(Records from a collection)
******************************
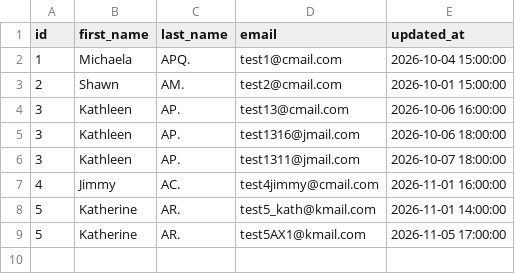
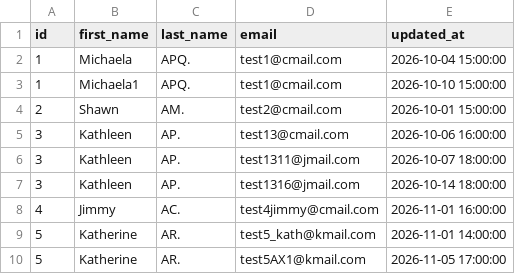
Before and after one commit to atomisu0313/dbt_raw_base_materialize_sample, a CSV file: seeds/seed_customers.csv, drawn as a sheet; removed rows and columns are numbered as before the commit, all else as after; the diff names each change by its address in the sheet, - before the commit and + after, or states it on an @@ line.

```diff
--- a/seeds/seed_customers.csv
+++ b/seeds/seed_customers.csv
+row 3: 1 | Michaela1 | APQ. | test1@cmail.com | 2026-10-10 15:00:00
-row 5: 3 | Kathleen | AP. | test1316@jmail.com | 2026-10-06 18:00:00
+row 7: 3 | Kathleen | AP. | test1316@jmail.com | 2026-10-14 18:00:00
```
Also changed, not shown: seeds/seed_orders.csv, 14 other files.
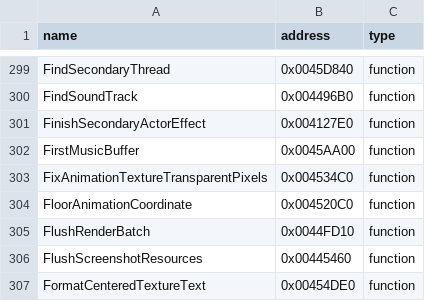
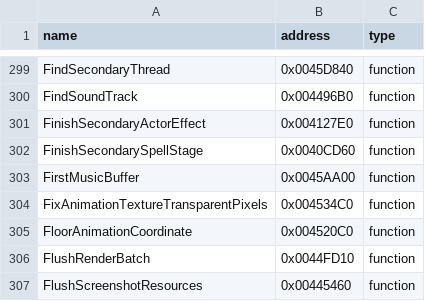
Before and after one commit to N0zoM1z0/th11, a CSV file: config/reccmp-functions.csv, drawn as a sheet; only a part is shown, gaps mark what is left out; the shorter side is filled out with more unchanged rows.

Commit message:
gpt-web: reconstruct 335-byte spell termination and award flow

```diff
--- a/config/reccmp-functions.csv
+++ b/config/reccmp-functions.csv
@@ -301,2 +301,3 @@ FindSoundTrack,0x004496B0,function
 FinishSecondaryActorEffect,0x004127E0,function
+FinishSecondarySpellStage,0x0040CD60,function
 FirstMusicBuffer,0x0045AA00,function
```
Also changed, not shown: config/function-boundaries.csv, config/function-origins.csv, 6 other files.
******************************
Work request: The records above are to be set down exactly as written, with no images.

Your solution:
Before and after one commit to atomisu0313/dbt_raw_base_materialize_sample, a CSV file: seeds/seed_customers.csv, drawn as a sheet; removed rows and columns are numbered as before the commit, all else as after; the diff names each change by its address in the sheet, - before the commit and + after, or states it on an @@ line.

```diff
--- a/seeds/seed_customers.csv
+++ b/seeds/seed_customers.csv
+row 3: 1 | Michaela1 | APQ. | test1@cmail.com | 2026-10-10 15:00:00
-row 5: 3 | Kathleen | AP. | test1316@jmail.com | 2026-10-06 18:00:00
+row 7: 3 | Kathleen | AP. | test1316@jmail.com | 2026-10-14 18:00:00
```
Also changed, not shown: seeds/seed_orders.csv, 14 other files.
Before and after one commit to N0zoM1z0/th11, a CSV file: config/reccmp-functions.csv, drawn as a sheet; only a part is shown, gaps mark what is left out; the shorter side is filled out with more unchanged rows.

Commit message:
gpt-web: reconstruct 335-byte spell termination and award flow

```diff
--- a/config/reccmp-functions.csv
+++ b/config/reccmp-functions.csv
@@ -301,2 +301,3 @@ FindSoundTrack,0x004496B0,function
 FinishSecondaryActorEffect,0x004127E0,function
+FinishSecondarySpellStage,0x0040CD60,function
 FirstMusicBuffer,0x0045AA00,function
```
Also changed, not shown: config/function-boundaries.csv, config/function-origins.csv, 6 other files.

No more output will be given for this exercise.